§ What you have to do: Given the records below, pull every line with the word "figsize" into the answer.

§ Provided records:
+---+
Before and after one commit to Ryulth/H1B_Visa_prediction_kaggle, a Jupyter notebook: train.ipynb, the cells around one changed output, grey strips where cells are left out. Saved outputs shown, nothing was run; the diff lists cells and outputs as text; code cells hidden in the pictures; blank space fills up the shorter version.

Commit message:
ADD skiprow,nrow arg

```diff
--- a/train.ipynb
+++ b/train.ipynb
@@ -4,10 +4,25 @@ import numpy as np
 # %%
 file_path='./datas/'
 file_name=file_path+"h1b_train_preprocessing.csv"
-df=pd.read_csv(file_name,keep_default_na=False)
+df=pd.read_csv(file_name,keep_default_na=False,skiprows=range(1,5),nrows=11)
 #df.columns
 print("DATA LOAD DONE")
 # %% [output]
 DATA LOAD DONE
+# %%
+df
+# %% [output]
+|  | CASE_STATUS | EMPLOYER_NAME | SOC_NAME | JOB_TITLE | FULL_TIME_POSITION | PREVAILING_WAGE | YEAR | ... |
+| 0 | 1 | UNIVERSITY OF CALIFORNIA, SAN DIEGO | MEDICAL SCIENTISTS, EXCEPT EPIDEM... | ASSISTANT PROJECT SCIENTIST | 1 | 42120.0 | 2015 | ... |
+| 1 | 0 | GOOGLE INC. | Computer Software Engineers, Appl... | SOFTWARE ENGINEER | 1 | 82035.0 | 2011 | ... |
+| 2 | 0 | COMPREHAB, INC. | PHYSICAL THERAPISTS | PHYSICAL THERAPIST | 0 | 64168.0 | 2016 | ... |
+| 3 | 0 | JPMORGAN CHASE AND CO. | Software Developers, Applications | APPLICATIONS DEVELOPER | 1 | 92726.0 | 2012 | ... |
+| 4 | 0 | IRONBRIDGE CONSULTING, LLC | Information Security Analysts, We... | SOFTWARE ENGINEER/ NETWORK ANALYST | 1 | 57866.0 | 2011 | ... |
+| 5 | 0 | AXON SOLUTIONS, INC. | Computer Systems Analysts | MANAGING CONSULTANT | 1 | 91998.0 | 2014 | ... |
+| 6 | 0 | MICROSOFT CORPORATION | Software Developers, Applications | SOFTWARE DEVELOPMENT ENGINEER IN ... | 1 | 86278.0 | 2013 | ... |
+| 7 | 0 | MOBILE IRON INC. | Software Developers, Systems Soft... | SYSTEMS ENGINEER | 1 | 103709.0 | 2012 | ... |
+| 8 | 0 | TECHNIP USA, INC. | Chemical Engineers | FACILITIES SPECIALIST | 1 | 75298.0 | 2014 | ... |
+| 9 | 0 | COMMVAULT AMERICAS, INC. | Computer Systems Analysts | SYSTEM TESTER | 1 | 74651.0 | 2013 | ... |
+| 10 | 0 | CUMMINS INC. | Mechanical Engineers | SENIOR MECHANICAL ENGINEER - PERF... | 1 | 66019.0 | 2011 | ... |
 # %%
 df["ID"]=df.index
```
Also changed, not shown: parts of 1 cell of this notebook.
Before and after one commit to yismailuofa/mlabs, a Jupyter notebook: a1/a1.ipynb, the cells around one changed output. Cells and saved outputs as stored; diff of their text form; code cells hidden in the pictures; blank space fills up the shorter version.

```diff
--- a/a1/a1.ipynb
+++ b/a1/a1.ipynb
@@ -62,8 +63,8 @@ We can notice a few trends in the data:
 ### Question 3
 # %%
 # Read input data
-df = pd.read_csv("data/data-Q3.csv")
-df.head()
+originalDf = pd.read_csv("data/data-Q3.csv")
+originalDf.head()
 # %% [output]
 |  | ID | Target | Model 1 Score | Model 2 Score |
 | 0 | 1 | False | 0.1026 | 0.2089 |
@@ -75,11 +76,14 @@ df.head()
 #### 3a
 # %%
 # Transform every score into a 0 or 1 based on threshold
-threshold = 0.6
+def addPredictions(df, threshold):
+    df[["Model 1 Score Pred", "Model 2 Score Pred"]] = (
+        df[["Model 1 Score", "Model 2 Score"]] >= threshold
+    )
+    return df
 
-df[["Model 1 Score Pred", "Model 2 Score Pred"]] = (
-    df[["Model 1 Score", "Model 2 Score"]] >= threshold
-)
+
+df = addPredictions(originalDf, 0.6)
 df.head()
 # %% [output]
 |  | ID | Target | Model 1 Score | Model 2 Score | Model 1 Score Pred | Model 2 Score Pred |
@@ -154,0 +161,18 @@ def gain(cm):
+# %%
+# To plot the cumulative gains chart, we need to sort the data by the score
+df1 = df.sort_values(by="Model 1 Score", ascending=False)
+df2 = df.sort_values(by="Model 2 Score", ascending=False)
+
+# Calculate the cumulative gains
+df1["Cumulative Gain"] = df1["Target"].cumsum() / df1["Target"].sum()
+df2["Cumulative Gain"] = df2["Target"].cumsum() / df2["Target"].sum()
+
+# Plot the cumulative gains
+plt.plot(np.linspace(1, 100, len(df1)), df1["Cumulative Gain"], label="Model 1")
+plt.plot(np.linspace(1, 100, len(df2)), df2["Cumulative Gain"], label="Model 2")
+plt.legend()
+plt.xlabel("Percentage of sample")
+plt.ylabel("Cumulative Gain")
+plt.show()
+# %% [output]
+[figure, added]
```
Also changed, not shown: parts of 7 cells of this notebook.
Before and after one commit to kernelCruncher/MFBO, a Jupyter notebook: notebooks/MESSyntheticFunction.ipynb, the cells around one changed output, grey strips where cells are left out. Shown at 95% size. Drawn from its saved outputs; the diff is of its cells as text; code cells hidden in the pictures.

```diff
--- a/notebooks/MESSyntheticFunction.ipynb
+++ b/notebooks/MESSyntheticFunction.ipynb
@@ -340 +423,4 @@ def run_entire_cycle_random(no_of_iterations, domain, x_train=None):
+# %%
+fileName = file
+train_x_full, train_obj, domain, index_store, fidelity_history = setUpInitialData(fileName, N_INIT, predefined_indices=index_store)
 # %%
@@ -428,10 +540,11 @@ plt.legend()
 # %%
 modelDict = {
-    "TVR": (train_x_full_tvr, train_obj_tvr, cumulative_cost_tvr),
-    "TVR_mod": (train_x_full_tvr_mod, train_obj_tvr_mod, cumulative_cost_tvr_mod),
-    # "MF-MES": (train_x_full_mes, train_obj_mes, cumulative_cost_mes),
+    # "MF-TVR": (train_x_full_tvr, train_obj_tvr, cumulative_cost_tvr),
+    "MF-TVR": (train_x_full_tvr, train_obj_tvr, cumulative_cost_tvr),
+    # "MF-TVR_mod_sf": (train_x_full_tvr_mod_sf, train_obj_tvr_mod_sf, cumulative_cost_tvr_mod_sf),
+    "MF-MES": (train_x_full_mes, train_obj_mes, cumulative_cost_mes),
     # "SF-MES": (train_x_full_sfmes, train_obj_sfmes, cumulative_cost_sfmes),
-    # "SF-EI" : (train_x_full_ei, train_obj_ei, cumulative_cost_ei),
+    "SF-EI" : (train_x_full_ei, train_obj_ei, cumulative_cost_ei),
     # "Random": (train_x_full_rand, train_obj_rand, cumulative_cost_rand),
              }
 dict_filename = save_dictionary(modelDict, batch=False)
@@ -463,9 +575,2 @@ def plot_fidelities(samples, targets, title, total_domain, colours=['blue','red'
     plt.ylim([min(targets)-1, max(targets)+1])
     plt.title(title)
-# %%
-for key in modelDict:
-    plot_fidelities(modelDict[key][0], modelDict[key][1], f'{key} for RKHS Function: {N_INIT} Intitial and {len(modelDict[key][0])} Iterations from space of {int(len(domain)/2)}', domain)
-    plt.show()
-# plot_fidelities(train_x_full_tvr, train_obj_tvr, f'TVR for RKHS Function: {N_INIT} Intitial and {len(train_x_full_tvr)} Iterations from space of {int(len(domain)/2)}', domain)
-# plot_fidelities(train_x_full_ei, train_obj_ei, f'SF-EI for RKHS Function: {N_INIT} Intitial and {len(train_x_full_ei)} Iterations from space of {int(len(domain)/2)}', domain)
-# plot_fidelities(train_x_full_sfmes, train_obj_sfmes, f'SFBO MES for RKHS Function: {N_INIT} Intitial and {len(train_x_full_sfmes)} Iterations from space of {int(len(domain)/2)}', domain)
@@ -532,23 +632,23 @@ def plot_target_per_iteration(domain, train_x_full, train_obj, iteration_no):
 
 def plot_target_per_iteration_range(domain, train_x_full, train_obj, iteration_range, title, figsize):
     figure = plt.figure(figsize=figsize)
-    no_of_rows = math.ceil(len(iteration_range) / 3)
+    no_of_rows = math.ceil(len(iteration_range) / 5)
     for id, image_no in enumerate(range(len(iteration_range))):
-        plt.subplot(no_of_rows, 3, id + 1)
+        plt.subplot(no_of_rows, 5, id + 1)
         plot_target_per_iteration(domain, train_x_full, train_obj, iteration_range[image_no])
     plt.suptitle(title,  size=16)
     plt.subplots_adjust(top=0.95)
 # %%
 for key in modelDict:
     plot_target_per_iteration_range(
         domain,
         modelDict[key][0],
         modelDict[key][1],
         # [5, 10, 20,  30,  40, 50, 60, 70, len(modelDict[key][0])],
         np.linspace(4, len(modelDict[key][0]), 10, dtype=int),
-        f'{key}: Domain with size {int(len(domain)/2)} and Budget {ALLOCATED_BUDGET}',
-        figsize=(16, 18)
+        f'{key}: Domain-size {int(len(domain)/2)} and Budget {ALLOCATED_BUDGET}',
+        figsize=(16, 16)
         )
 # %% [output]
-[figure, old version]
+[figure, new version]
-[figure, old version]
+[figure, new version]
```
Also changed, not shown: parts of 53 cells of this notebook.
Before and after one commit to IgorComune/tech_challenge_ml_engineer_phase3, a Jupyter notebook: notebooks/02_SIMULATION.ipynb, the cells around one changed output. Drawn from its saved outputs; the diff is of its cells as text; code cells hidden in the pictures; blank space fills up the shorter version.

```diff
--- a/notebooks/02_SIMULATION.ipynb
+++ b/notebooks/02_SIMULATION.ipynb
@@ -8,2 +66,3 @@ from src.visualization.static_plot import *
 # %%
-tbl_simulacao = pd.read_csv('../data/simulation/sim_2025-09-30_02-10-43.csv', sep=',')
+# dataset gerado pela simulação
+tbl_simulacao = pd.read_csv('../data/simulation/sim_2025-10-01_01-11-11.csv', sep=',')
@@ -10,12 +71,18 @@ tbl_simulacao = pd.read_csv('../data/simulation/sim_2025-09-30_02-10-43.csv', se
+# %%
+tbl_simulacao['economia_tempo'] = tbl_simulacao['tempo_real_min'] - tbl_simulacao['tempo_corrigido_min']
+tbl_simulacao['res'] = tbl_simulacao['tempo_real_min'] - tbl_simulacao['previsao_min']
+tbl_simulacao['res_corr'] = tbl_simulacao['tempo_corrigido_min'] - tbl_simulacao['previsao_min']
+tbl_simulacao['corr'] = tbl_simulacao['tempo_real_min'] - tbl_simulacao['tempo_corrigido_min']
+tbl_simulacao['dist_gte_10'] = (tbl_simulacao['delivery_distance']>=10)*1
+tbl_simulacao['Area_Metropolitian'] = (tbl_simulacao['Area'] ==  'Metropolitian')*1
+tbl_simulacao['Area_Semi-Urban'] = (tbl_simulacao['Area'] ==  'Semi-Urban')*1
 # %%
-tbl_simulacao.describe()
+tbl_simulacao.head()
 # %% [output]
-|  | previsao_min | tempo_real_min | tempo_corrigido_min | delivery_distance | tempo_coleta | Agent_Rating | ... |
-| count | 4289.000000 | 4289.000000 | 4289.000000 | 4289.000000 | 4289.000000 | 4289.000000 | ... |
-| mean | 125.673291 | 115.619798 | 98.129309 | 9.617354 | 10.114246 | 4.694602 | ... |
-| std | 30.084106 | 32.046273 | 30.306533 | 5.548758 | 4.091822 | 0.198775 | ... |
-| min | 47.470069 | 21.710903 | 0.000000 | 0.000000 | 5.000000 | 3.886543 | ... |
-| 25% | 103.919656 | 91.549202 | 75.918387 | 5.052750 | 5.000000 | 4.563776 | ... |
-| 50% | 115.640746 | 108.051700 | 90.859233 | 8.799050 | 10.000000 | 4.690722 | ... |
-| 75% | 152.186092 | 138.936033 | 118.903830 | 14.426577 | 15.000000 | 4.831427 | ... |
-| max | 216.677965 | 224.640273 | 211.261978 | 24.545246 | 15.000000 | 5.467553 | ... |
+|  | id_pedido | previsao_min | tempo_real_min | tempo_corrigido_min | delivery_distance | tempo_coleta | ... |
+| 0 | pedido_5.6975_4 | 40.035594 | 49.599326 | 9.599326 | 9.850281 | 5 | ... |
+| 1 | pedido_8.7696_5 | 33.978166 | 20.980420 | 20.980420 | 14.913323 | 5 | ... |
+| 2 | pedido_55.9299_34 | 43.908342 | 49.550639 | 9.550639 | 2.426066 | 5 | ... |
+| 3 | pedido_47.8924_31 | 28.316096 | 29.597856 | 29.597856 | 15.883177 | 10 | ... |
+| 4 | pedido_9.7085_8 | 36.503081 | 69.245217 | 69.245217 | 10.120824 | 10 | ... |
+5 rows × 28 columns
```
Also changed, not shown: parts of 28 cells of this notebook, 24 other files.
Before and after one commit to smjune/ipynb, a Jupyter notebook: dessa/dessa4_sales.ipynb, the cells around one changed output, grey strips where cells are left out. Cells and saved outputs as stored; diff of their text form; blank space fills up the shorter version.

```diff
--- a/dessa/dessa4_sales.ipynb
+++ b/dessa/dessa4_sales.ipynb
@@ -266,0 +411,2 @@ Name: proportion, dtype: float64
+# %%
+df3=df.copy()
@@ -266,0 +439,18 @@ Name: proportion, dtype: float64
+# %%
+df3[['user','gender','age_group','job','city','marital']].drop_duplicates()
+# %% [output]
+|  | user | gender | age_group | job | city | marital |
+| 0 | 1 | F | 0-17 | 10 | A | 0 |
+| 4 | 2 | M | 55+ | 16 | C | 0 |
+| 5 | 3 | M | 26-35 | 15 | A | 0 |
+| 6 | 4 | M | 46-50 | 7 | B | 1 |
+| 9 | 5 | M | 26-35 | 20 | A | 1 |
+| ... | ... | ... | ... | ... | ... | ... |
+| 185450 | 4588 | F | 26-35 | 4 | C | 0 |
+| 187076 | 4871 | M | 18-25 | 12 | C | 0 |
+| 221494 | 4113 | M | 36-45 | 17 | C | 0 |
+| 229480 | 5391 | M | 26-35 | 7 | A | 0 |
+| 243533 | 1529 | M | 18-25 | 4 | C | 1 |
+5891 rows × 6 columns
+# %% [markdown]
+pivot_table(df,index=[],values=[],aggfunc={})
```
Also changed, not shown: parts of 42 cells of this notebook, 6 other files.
+---+
§ Your response:
 def plot_target_per_iteration_range(domain, train_x_full, train_obj, iteration_range, title, figsize):
     figure = plt.figure(figsize=figsize)
-        figsize=(16, 18)
+        figsize=(16, 16)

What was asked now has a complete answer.